Metro plans to return to automatic train operation, which means train operators will no longer be responsible for driving, starting, stopping, or opening doors.
- Operators will still have to close train doors and respond to any emergencies.
Why it matters: The agency says returning to ATO will make riders’ lives better.
- It’ll improve safety by reducing the chance of human errors such as running red lights, overshooting platforms, and moving without permission.
- Rides will be smoother. Trains would be programmed to stop at an exact location, preventing jerky start/stop movements.
- It’ll save money by cutting down on power usage thanks to automatically timed stops and starts.
Catch up quick: Metro was designed to operate with ATO and had been using it since its start in 1976.
- But, the system was suspended after a fatal crash in 2009. An investigation found that the cause of the accident was not the ATO system, but it wasn’t reimplemented in part because of a need for infrastructure updates.
Worth noting: Most large rail systems across the country are automated.
What’s next: Metro will start testing ATO on the Red Line as early as this May if it gets approval from its regulator. The agency plans to roll out ATO system-wide by December.
More Washington D.C. stories
No stories could be found

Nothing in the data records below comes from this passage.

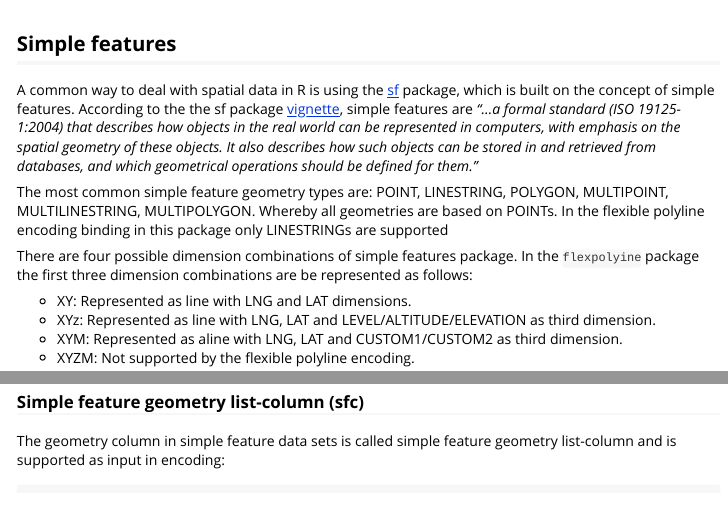
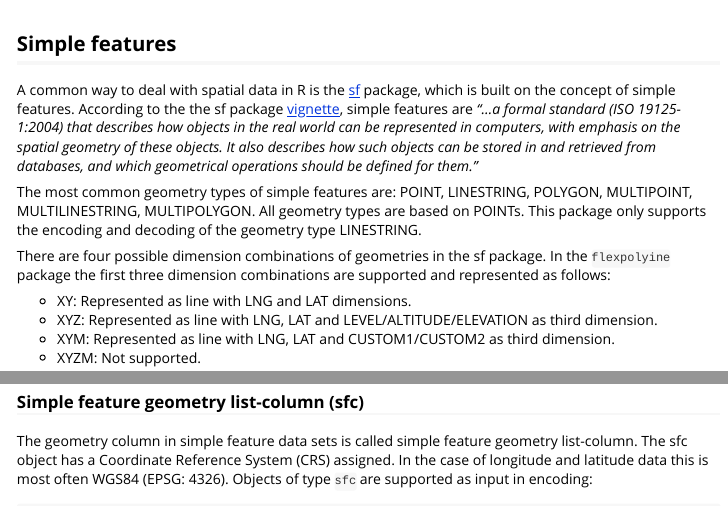
Before and after one commit to munterfi/flexpolyline, an R Markdown document (vignettes/sf-support.Rmd): the page in a window 1100 px wide, from 60 px down, and a second part further down, joined at a grey line. Rendered offline with R 4.5, knitr and Pandoc, with nearby package versions; code that draws random numbers runs with fixed seeds of ours; some code elsewhere in the file could not run offline; long lines of code are wrapped.

Commit message:
[doc] Typos.

````diff
--- a/vignettes/sf-support.Rmd
+++ b/vignettes/sf-support.Rmd
@@ -14,29 +14,29 @@ knitr::opts_chunk$set(
 )
 ```
 
+## Simple features
+A common way to deal with spatial data in R is the
+[sf](https://cran.r-project.org/web/packages/sf/index.html) package, which is
+built on the concept of simple features. According to the the sf package
+[vignette](https://r-spatial.github.io/sf/articles/sf1.html), simple features are
+*"...a formal standard (ISO 19125-1:2004) that describes how objects in the real
+world can be represented in computers, with emphasis on the spatial geometry of
+these objects. It also describes how such objects can be stored in and retrieved
+from databases, and which geometrical operations should be defined for them."*
 
-## Simple features
+The most common geometry types of simple features are: POINT, LINESTRING, POLYGON,
+MULTIPOINT, MULTILINESTRING, MULTIPOLYGON. All geometry types are based on POINTs.
+This package only supports the encoding and decoding of the geometry type
+LINESTRING.
 
-A common way to deal with spatial data in R is using the [sf](https://cran.r-project.org/web/packages/sf/index.html)  package, which is
-built on the concept of simple features. According to the the sf package [vignette](https://r-spatial.github.io/sf/articles/sf1.html),
-simple features are *"...a formal standard (ISO 19125-1:2004) that describes how
-objects in the real world can be represented in computers, with emphasis on the
-spatial geometry of these objects. It also describes how such objects can be
-stored in and retrieved from databases, and which geometrical operations should
-be defined for them."*
-
-The most common simple feature geometry types are: POINT, LINESTRING, POLYGON,
-MULTIPOINT, MULTILINESTRING, MULTIPOLYGON. Whereby all geometries are based on POINTs.
-In the flexible polyline encoding binding in this package only LINESTRINGs are supported
-
-There are four possible dimension combinations of simple features package.
-In the `flexpolyine` package the first three dimension combinations are be represented
-as follows:
+There are four possible dimension combinations of geometries in the sf package.
+In the `flexpolyine` package the first three dimension combinations are
+supported and represented as follows:
 
 * XY: Represented as line with LNG and LAT dimensions.
-* XYz: Represented as line with LNG, LAT and LEVEL/ALTITUDE/ELEVATION as third dimension.
-* XYM: Represented as aline with LNG, LAT and CUSTOM1/CUSTOM2 as third dimension.
-* XYZM: Not supported by the flexible polyline encoding.
+* XYZ: Represented as line with LNG, LAT and LEVEL/ALTITUDE/ELEVATION as third dimension.
+* XYM: Represented as line with LNG, LAT and CUSTOM1/CUSTOM2 as third dimension.
+* XYZM: Not supported.
 
 ## Encoding and decoding
 ### Simple feature geometry (sfg)
@@ -74,7 +75,9 @@ decode_sf(sfg_enc_m)
 
 ### Simple feature geometry list-column (sfc)
 The geometry column in simple feature data sets is called simple feature geometry
-list-column and is supported as input in encoding:
+list-column. The sfc object has a Coordinate Reference System (CRS) assigned.
+In the case of longitude and latitude data this is most often WGS84 (EPSG: 4326).
+Objects of type `sfc` are supported as input in encoding:
 ```{r sfc}
 (sfc <- st_as_sfc(
   lapply(seq(1, 5), function(x) {
````
Also changed, not shown: vignettes/flexpolyline.Rmd (+19 -16 lines), README.md, vignettes/sf-support.Rmd (15 more changed lines).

Get a free daily digest of the most important news in your backyard with Axios Washington D.C..